WHAT IS BEING ASKED ->
Since the copy must match the original, write out each record word for word, skipping only the pictures.

RECORDS TO USE ->
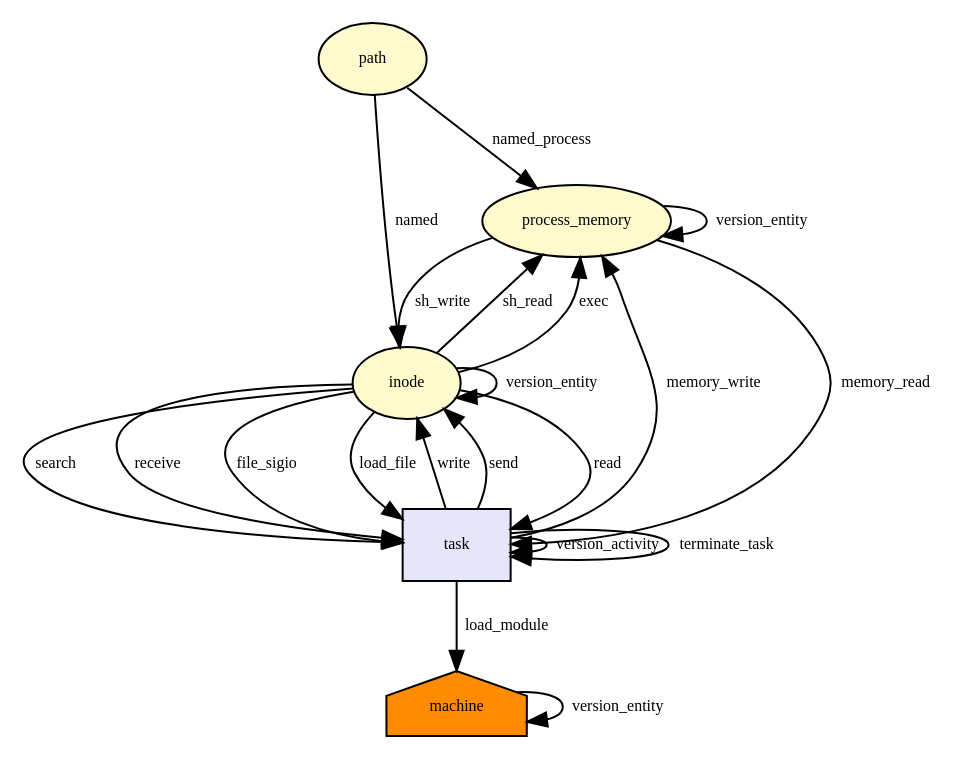
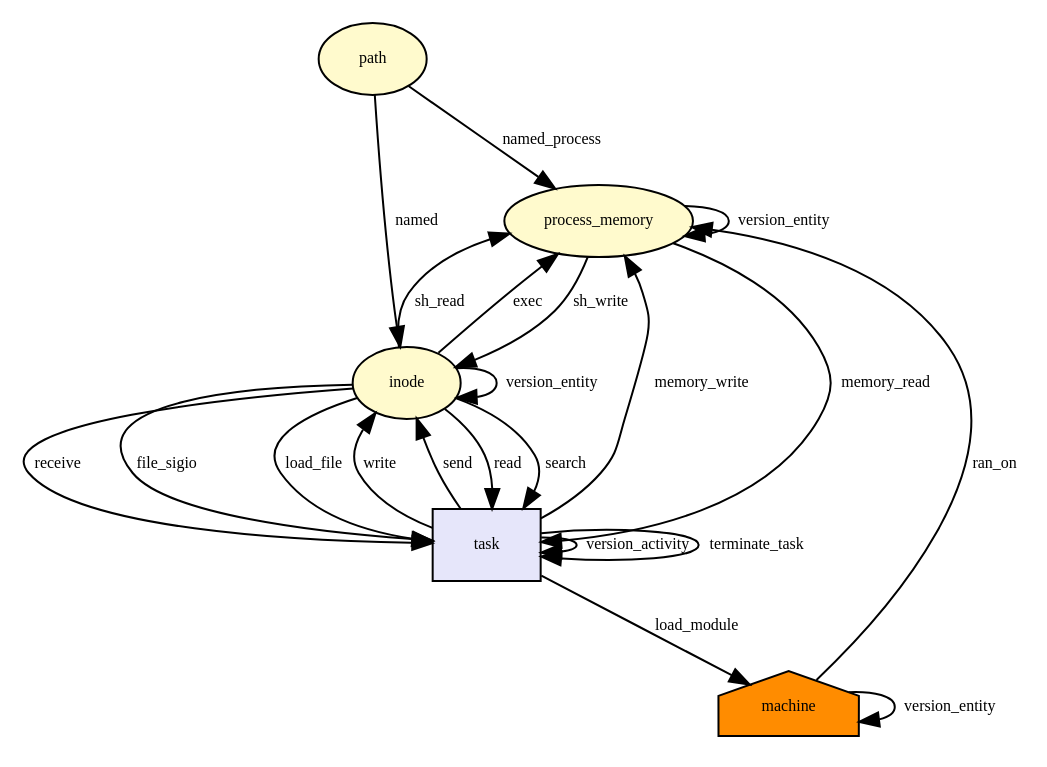
The diagram in docs/dot/__x64_sys_kexec_file_load.dot (CamFlow/camflow-dev), drawn with Graphviz before and after one commit. The commit also changed 239 other files, not shown here.

```diff
--- a/docs/dot/__x64_sys_kexec_file_load.dot
+++ b/docs/dot/__x64_sys_kexec_file_load.dot
@@ -1,51 +1,53 @@
 digraph RGL__DirectedAdjacencyGraph {path[fontsize = 8,label = path,shape = ellipse, fillcolor="#fffacd", style = filled]
 
 process_memory[fontsize = 8,label = process_memory,shape = ellipse, fillcolor="#fffacd", style = filled]
 
 path -> process_memory[fontsize = 8,label = named_process]
+
+machine[fontsize = 8,label = machine,shape = house, fillcolor="#ff8c00", style = filled]
+
+machine -> process_memory[fontsize = 8,label = ran_on]
 
 inode[fontsize = 8,label = inode,shape = ellipse, fillcolor="#fffacd", style = filled]
 
 path -> inode[fontsize = 8,label = named]
 
 task[fontsize = 8,label = task,shape = rectangle, fillcolor="#e6e6fa", style = filled]
 
 process_memory -> task[fontsize = 8,label = memory_read]
 
 task -> inode[fontsize = 8,label = write]
 
 task -> task[fontsize = 8,label = version_activity]
 
 inode -> inode[fontsize = 8,label = version_entity]
 
 inode -> process_memory[fontsize = 8,label = sh_read]
 
 process_memory -> process_memory[fontsize = 8,label = version_entity]
 
 inode -> task[fontsize = 8,label = read]
 
 task -> process_memory[fontsize = 8,label = memory_write]
 
 process_memory -> inode[fontsize = 8,label = sh_write]
 
 inode -> task[fontsize = 8,label = search]
 
 task -> inode[fontsize = 8,label = send]
 
 inode -> task[fontsize = 8,label = receive]
 
 inode -> process_memory[fontsize = 8,label = exec]
 
 inode -> task[fontsize = 8,label = file_sigio]
 
 inode -> task[fontsize = 8,label = load_file]
 
-machine[fontsize = 8,label = machine,shape = house, fillcolor="#ff8c00", style = filled]
-
 task -> machine[fontsize = 8,label = load_module]
 
 machine -> machine[fontsize = 8,label = version_entity]
 
 task -> task[fontsize = 8,label = terminate_task]
 
 }
```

REPLY ->
The diagram in docs/dot/__x64_sys_kexec_file_load.dot (CamFlow/camflow-dev), drawn with Graphviz before and after one commit. The commit also changed 239 other files, not shown here.

```diff
--- a/docs/dot/__x64_sys_kexec_file_load.dot
+++ b/docs/dot/__x64_sys_kexec_file_load.dot
@@ -1,51 +1,53 @@
 digraph RGL__DirectedAdjacencyGraph {path[fontsize = 8,label = path,shape = ellipse, fillcolor="#fffacd", style = filled]
 
 process_memory[fontsize = 8,label = process_memory,shape = ellipse, fillcolor="#fffacd", style = filled]
 
 path -> process_memory[fontsize = 8,label = named_process]
+
+machine[fontsize = 8,label = machine,shape = house, fillcolor="#ff8c00", style = filled]
+
+machine -> process_memory[fontsize = 8,label = ran_on]
 
 inode[fontsize = 8,label = inode,shape = ellipse, fillcolor="#fffacd", style = filled]
 
 path -> inode[fontsize = 8,label = named]
 
 task[fontsize = 8,label = task,shape = rectangle, fillcolor="#e6e6fa", style = filled]
 
 process_memory -> task[fontsize = 8,label = memory_read]
 
 task -> inode[fontsize = 8,label = write]
 
 task -> task[fontsize = 8,label = version_activity]
 
 inode -> inode[fontsize = 8,label = version_entity]
 
 inode -> process_memory[fontsize = 8,label = sh_read]
 
 process_memory -> process_memory[fontsize = 8,label = version_entity]
 
 inode -> task[fontsize = 8,label = read]
 
 task -> process_memory[fontsize = 8,label = memory_write]
 
 process_memory -> inode[fontsize = 8,label = sh_write]
 
 inode -> task[fontsize = 8,label = search]
 
 task -> inode[fontsize = 8,label = send]
 
 inode -> task[fontsize = 8,label = receive]
 
 inode -> process_memory[fontsize = 8,label = exec]
 
 inode -> task[fontsize = 8,label = file_sigio]
 
 inode -> task[fontsize = 8,label = load_file]
 
-machine[fontsize = 8,label = machine,shape = house, fillcolor="#ff8c00", style = filled]
-
 task -> machine[fontsize = 8,label = load_module]
 
 machine -> machine[fontsize = 8,label = version_entity]
 
 task -> task[fontsize = 8,label = terminate_task]
 
 }
```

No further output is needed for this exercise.